Brief: Please restate the data below word for word, omitting all images.

(Beginning of Exercise materials)

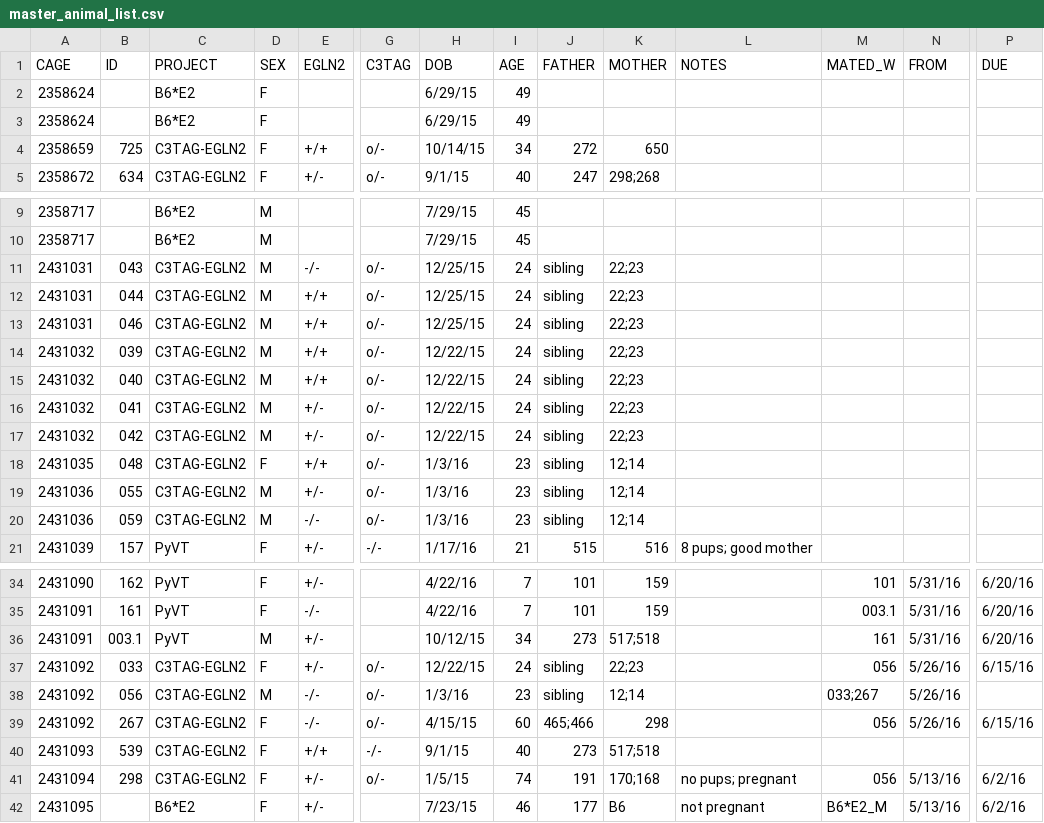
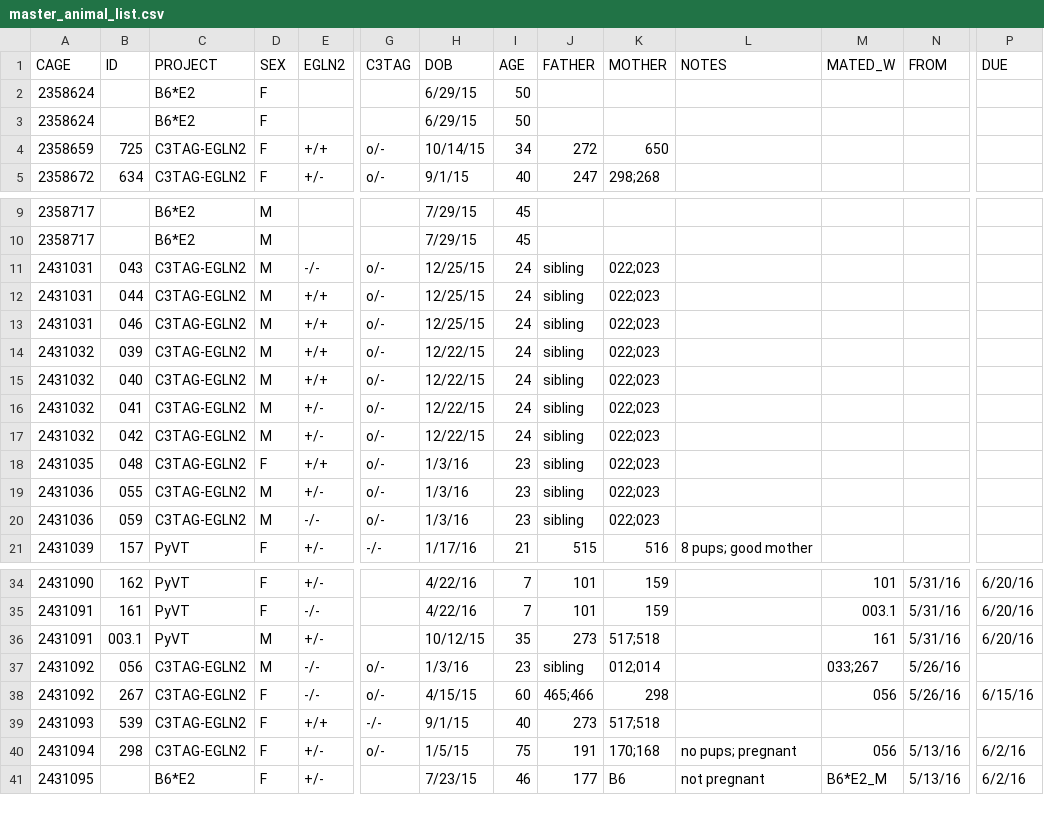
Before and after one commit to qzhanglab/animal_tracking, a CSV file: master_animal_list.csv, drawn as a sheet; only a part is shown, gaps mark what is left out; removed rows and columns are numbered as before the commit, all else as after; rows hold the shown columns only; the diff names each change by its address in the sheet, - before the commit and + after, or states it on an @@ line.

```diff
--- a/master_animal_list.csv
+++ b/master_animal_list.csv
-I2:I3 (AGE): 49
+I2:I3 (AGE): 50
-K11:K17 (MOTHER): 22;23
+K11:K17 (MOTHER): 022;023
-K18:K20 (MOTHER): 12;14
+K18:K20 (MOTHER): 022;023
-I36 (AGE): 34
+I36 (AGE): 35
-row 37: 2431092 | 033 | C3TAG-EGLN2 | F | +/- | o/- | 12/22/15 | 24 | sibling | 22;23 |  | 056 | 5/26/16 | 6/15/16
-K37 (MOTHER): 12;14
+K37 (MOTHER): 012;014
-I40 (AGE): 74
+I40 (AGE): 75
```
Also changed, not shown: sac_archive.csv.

(End of Exercise materials)

Solution to this problem:
Before and after one commit to qzhanglab/animal_tracking, a CSV file: master_animal_list.csv, drawn as a sheet; only a part is shown, gaps mark what is left out; removed rows and columns are numbered as before the commit, all else as after; rows hold the shown columns only; the diff names each change by its address in the sheet, - before the commit and + after, or states it on an @@ line.

```diff
--- a/master_animal_list.csv
+++ b/master_animal_list.csv
-I2:I3 (AGE): 49
+I2:I3 (AGE): 50
-K11:K17 (MOTHER): 22;23
+K11:K17 (MOTHER): 022;023
-K18:K20 (MOTHER): 12;14
+K18:K20 (MOTHER): 022;023
-I36 (AGE): 34
+I36 (AGE): 35
-row 37: 2431092 | 033 | C3TAG-EGLN2 | F | +/- | o/- | 12/22/15 | 24 | sibling | 22;23 |  | 056 | 5/26/16 | 6/15/16
-K37 (MOTHER): 12;14
+K37 (MOTHER): 012;014
-I40 (AGE): 74
+I40 (AGE): 75
```
Also changed, not shown: sac_archive.csv.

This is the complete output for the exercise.